Let’s add two more alternative conditions to our thought experiment: 1) there’s no passenger in the driverless car; 2) the car has a passenger in it Let’s consider the first condition and the implied precondition: the driverless car does what its computer program tells it to do. I’m also going to assume that any AI (Artificial Intelligence) device that is not a passive instrument will be set up to follow Isaac Asimov’s Three Laws of Robotics:
1. A robot may not injure a human being or, through inaction, allow a human being to come to harm.
2. A robot must obey the orders given to it by human beings, except where such orders would conflict with the First Law.
3. A robot must protect its own existence as long as such protection does not conflict with the First or Second Law.
–Isaac Asimov, Runaround.
Clearly, the Robotic Laws would require the driverless car to drive off the edge of the road and possibly destroy itself, violating the third law, but obeying the first two. We haven’t had to consider the double effect principle, because the Three Laws of Robotics (or their software equivalent) have dealt with the situation.
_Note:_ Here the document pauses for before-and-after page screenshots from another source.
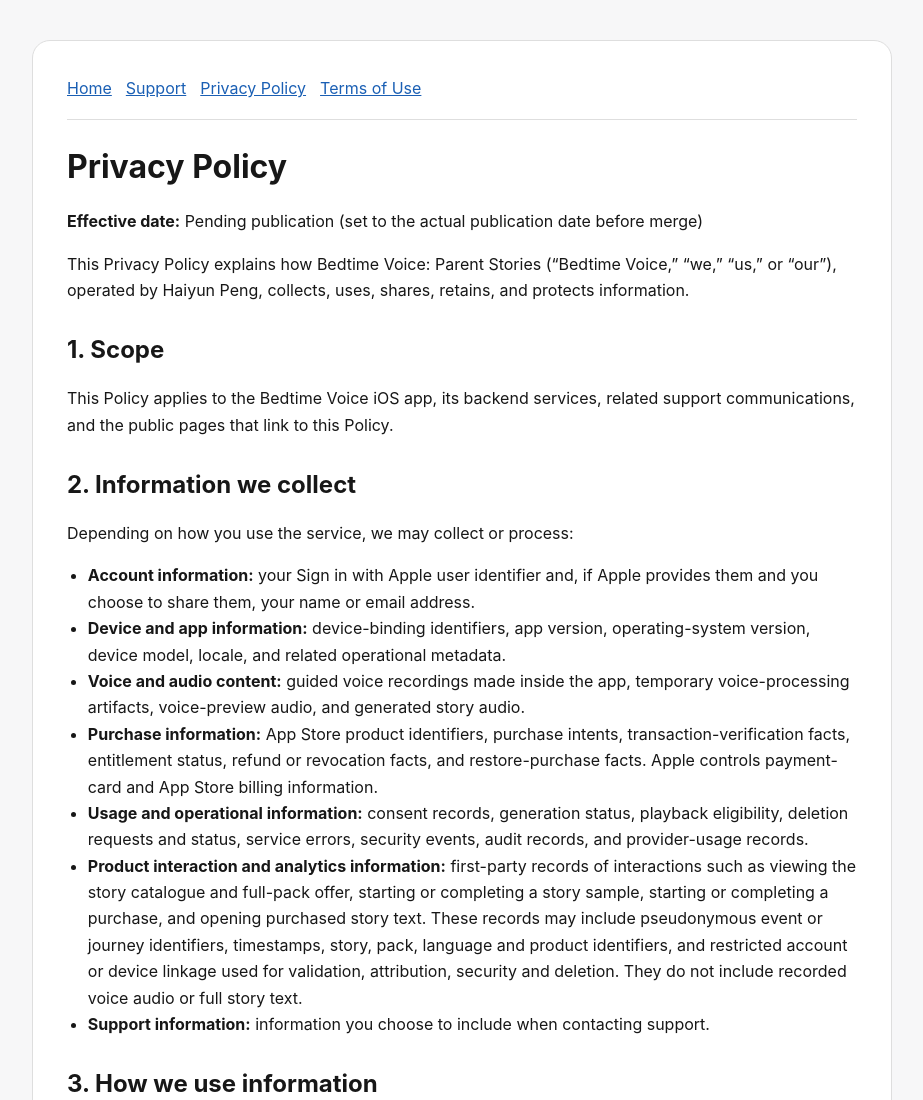
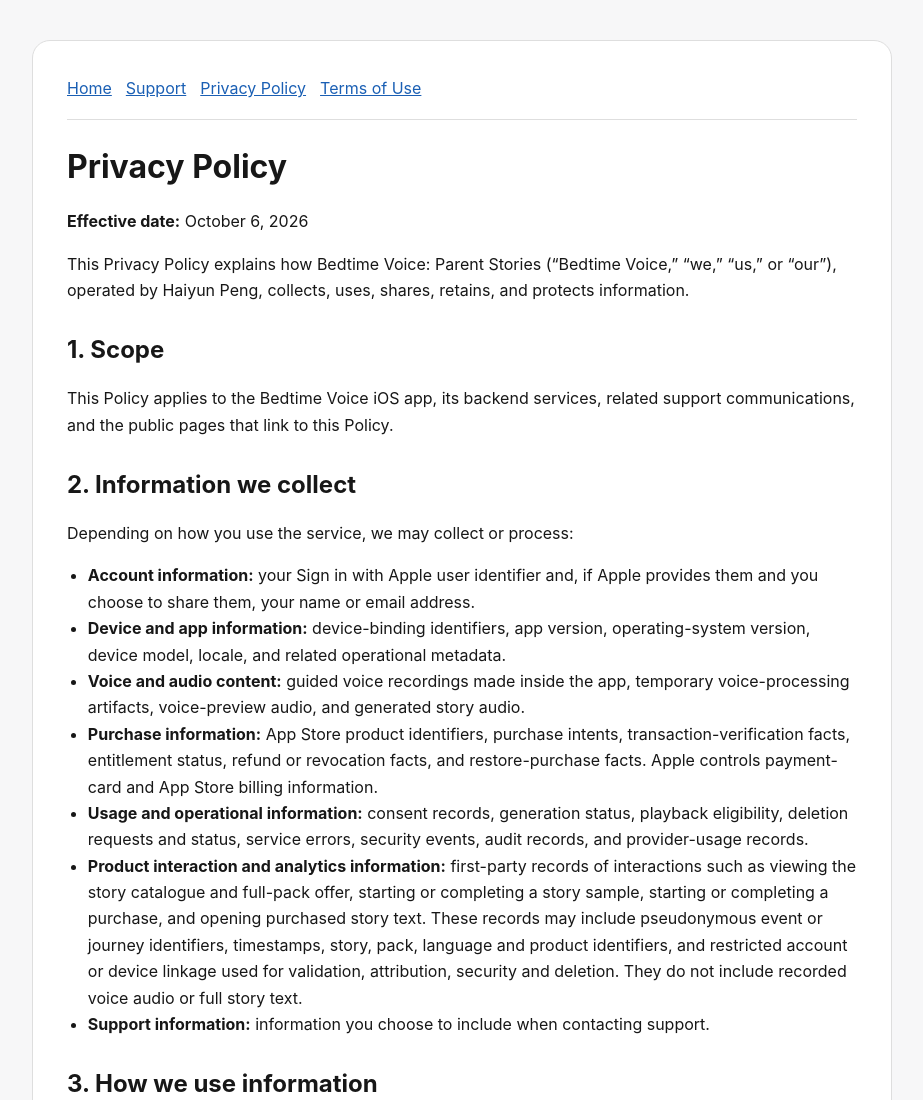
Before and after one commit to stcocobiz-ux/bedtime-voice-site, a plain HTML site: page privacy.html in a window 1280 px wide. Shown: the top 1100 px of the page, without its empty margins (178-1101 px from the left). Drawn offline with Linux system fonts and the light colour scheme.

Commit message:
Set Privacy Policy effective date

```diff
--- a/privacy.html
+++ b/privacy.html
@@ -17,7 +17,7 @@
 </nav>
 
 <h1>Privacy Policy</h1>
-<p><strong>Effective date:</strong> Pending publication (set to the actual publication date before merge)</p>
+<p><strong>Effective date:</strong> October 6, 2026</p>
 <p>This Privacy Policy explains how Bedtime Voice: Parent Stories (“Bedtime Voice,” “we,” “us,” or “our”), operated by Haiyun Peng, collects, uses, shares, retains, and protects information.</p>
 
 <h2>1. Scope</h2>
```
Now let’s consider the second condition, that there is a passenger in the car. Let’s also assume that the passenger can not override the car’s program instructions. What should the program do in this case, which is essentially the trolley problem in a different guise. As in the trolley problem, it’s not clear how the double effect principle might be applied.
Finally, let’s assume that the passenger can override the program and drive the car. Recall the brakes don’t work. There are side barriers, but they are weak. Possibly a driver might try skidding on the side barriers to slow the car down, but if that didn’t work, should he/she try to drive over the cliff, in effect commit suicide? Suicide is a sin, but he/she isn’t intending to kill himself/herself.
The act of driving the car off the road is either good (avoiding killing the children below) or neutral, so condition 1) of the double effect principle applies; the only intended thing is to save the children, so condition 2) holds; not killing the children is not a direct consequence of the driver being killed–the latter is an unintended byproduct of the car going over the cliff, so condition 3) applies; condition 4), the intended good is proportionately greater than the evil–we can invoke, as in the sinking Titanic, women and children in the lifeboats first. So, all four conditions for the double effect principle apply, if driving off the road and over the cliff is the only way the driver can avoid hitting the children. We can further complicate this thought experiment by adding in more passengers, including a pregnant woman. I’ll leave the analysis of that to the reader.
Let me ask you, dear reader, do you think it will be possible to program ethical principles, including that for the double effect, into AI devices? I don’t.